Activity
Identify every line in the records below that contains the word "wrapperRef", and copy each of those lines.
_ _ _ _ _
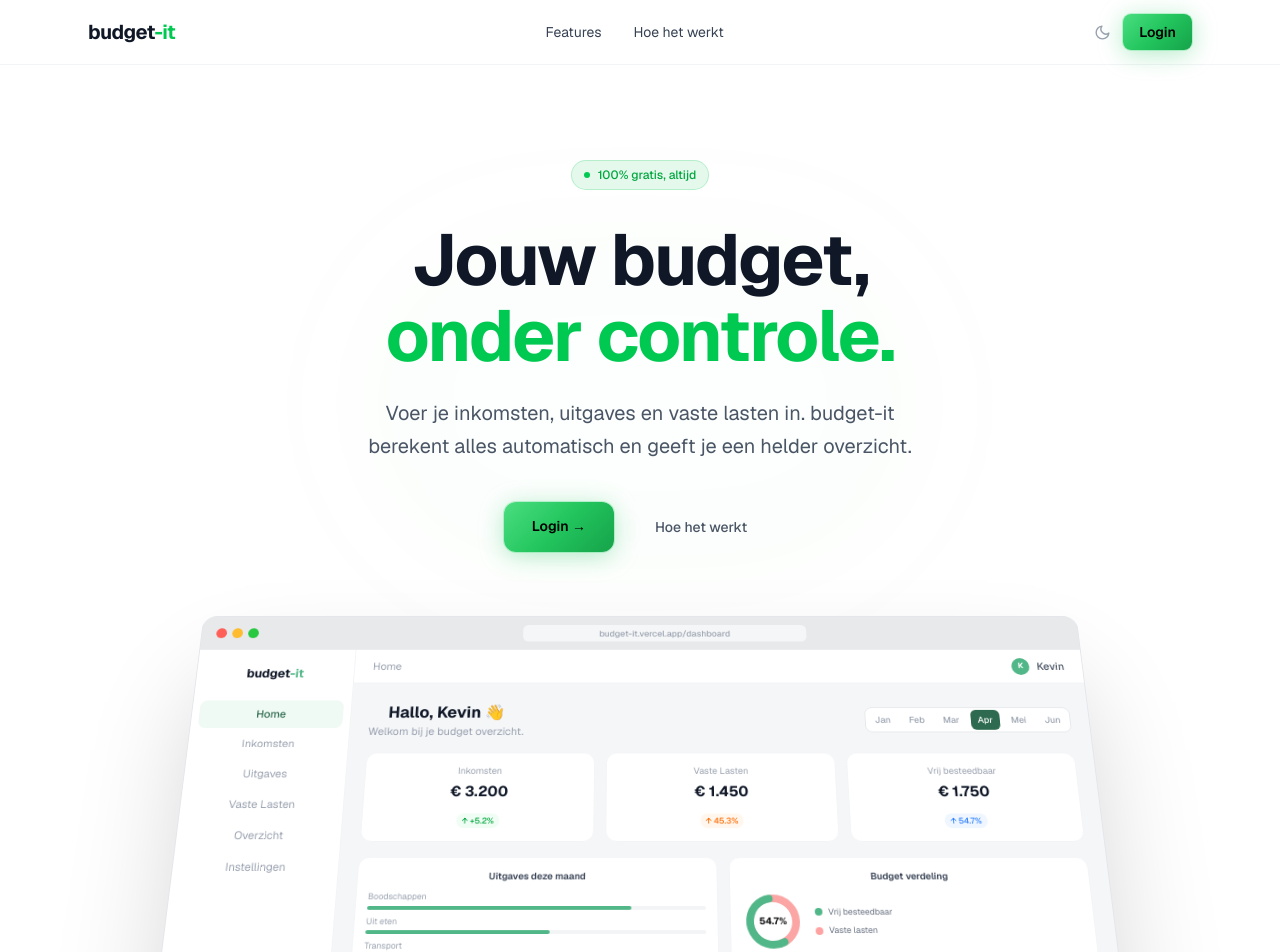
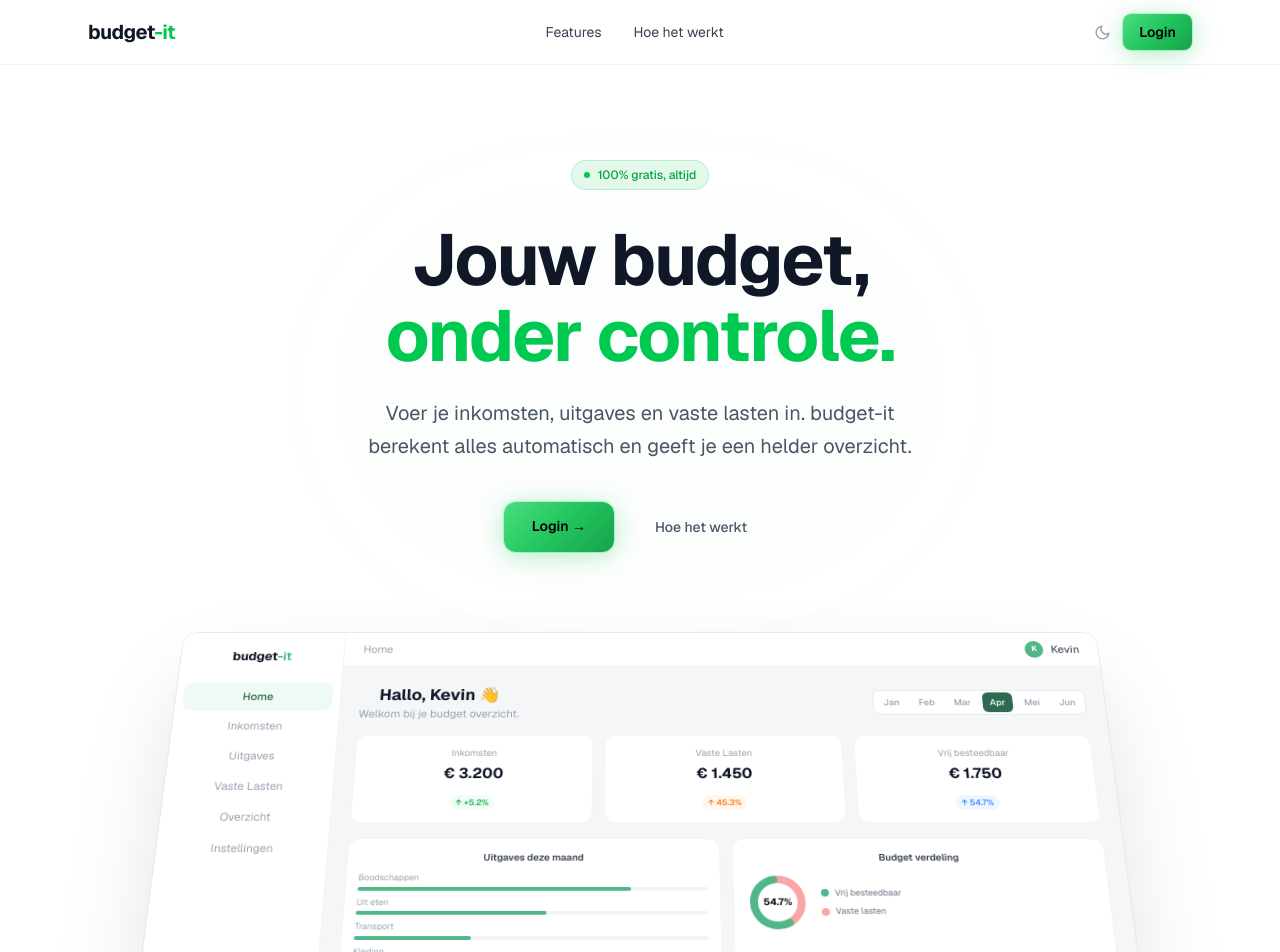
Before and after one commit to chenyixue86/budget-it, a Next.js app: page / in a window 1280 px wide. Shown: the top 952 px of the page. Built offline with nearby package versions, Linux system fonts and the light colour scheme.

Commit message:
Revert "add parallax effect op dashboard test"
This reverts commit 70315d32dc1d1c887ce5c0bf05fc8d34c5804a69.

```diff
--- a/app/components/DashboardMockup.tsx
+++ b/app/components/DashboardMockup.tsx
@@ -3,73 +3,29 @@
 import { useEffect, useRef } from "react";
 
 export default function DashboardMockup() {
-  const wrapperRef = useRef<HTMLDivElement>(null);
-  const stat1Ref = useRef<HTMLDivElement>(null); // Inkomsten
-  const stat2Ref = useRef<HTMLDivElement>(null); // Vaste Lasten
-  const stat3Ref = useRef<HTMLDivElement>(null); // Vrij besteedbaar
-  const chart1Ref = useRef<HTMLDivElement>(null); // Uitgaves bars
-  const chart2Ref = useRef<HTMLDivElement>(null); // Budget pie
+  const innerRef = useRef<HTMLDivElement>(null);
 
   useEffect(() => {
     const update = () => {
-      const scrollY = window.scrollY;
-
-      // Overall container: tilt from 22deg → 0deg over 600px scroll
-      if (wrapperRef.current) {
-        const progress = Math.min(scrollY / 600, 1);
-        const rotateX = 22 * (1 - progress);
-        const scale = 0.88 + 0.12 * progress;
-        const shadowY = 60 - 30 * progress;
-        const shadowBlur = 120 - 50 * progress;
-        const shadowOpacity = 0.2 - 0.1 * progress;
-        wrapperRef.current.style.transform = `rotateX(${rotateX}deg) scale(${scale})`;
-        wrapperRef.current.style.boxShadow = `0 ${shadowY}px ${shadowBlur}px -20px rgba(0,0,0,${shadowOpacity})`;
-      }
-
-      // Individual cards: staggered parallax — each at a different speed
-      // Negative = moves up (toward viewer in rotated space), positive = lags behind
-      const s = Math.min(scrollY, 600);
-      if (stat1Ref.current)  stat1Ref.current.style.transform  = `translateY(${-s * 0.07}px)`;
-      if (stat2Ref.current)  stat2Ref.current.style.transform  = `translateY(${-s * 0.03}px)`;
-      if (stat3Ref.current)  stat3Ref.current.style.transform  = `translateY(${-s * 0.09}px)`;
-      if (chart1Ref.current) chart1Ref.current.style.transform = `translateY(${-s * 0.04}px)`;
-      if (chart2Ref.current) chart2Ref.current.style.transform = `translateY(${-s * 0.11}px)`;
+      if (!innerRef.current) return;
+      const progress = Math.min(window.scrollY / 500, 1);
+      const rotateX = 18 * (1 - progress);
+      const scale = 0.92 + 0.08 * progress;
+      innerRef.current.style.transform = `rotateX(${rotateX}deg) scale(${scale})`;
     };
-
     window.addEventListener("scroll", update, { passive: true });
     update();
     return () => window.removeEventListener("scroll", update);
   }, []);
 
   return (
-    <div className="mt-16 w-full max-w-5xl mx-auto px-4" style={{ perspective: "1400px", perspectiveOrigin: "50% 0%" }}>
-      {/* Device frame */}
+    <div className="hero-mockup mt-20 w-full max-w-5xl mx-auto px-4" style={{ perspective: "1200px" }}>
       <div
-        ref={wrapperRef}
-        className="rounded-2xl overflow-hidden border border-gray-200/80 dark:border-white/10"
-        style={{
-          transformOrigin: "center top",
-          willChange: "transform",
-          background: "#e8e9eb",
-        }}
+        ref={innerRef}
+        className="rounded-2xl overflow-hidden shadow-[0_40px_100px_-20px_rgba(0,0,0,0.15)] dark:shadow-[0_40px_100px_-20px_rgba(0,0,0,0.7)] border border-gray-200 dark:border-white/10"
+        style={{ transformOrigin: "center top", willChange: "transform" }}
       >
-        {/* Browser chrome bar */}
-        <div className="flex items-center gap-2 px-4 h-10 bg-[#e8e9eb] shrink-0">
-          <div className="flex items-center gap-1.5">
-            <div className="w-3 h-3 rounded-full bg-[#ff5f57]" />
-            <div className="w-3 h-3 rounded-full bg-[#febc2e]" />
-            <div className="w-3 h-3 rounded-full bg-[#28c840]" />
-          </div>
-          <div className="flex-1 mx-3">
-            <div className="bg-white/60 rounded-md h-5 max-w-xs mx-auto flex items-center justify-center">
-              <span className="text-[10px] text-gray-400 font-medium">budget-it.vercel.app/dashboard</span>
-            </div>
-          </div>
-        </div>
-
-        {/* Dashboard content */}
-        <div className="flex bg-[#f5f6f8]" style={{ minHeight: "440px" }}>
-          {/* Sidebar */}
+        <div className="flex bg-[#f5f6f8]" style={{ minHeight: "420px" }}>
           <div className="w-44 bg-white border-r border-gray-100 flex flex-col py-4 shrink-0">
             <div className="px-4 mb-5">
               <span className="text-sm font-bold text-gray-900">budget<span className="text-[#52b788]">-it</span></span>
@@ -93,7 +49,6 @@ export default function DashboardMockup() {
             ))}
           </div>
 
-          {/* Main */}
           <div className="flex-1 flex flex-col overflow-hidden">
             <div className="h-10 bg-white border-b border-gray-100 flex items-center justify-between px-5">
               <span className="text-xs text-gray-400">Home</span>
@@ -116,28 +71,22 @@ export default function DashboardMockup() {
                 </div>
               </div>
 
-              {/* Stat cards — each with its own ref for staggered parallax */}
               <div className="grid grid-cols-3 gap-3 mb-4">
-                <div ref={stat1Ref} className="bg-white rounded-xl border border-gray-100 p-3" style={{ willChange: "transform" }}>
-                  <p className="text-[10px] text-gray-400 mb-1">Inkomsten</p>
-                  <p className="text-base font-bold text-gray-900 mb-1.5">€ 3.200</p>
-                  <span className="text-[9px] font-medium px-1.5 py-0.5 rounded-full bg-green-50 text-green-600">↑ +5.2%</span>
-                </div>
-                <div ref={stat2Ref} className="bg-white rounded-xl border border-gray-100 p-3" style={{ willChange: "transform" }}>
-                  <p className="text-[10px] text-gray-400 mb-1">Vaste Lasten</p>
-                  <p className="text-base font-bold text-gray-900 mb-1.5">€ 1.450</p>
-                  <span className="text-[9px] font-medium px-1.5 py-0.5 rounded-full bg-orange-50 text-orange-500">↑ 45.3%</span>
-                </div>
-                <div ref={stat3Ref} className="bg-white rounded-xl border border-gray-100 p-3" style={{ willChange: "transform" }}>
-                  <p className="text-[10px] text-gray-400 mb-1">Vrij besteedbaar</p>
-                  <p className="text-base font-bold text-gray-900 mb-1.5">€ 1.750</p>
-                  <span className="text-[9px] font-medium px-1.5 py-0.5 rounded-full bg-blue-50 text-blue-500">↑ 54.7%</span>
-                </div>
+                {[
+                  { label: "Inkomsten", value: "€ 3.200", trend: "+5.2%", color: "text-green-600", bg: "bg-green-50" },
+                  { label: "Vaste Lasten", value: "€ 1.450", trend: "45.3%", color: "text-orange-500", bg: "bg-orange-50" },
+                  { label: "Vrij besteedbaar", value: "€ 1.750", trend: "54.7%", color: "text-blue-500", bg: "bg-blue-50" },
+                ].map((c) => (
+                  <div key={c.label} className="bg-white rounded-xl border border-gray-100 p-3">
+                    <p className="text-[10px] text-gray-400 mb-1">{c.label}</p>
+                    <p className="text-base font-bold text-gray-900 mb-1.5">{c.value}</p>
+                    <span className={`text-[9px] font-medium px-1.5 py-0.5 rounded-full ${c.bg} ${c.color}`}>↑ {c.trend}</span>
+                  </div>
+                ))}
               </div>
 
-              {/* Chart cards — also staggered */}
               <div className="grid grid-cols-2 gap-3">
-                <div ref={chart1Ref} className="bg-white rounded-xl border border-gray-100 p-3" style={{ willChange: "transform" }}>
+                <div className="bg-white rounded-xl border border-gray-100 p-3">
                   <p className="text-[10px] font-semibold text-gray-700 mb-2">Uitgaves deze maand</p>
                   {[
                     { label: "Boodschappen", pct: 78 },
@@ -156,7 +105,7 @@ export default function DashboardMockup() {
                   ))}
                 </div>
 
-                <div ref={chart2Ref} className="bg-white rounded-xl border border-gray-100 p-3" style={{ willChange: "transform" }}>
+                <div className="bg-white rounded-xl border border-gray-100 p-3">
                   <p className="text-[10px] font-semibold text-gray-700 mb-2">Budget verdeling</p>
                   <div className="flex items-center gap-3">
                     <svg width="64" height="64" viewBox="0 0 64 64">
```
_ _ _ _ _
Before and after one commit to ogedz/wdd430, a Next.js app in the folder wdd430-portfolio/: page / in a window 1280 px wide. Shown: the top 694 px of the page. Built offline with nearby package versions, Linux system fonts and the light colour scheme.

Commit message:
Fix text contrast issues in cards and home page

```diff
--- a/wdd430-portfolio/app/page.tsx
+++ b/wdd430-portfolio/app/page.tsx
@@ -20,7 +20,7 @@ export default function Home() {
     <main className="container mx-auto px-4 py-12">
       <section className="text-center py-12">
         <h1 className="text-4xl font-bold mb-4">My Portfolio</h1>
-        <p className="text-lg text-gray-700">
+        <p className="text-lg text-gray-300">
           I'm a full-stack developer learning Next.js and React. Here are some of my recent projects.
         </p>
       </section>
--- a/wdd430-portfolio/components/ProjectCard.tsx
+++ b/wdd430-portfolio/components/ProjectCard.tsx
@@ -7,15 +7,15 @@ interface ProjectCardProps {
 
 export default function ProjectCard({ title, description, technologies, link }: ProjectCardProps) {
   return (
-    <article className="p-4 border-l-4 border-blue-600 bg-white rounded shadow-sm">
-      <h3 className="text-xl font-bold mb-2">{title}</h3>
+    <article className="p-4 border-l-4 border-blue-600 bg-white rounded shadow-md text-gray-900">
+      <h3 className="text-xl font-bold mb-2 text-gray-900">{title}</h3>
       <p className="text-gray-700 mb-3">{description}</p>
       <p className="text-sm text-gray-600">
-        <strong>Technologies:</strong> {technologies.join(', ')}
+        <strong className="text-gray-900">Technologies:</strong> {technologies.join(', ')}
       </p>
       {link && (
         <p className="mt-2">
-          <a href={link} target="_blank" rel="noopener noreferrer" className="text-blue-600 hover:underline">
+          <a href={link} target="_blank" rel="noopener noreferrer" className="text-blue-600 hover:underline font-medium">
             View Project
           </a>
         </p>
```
_ _ _ _ _
Written solution
-  const wrapperRef = useRef<HTMLDivElement>(null);
-      if (wrapperRef.current) {
-        wrapperRef.current.style.transform = `rotateX(${rotateX}deg) scale(${scale})`;
-        wrapperRef.current.style.boxShadow = `0 ${shadowY}px ${shadowBlur}px -20px rgba(0,0,0,${shadowOpacity})`;
-        ref={wrapperRef}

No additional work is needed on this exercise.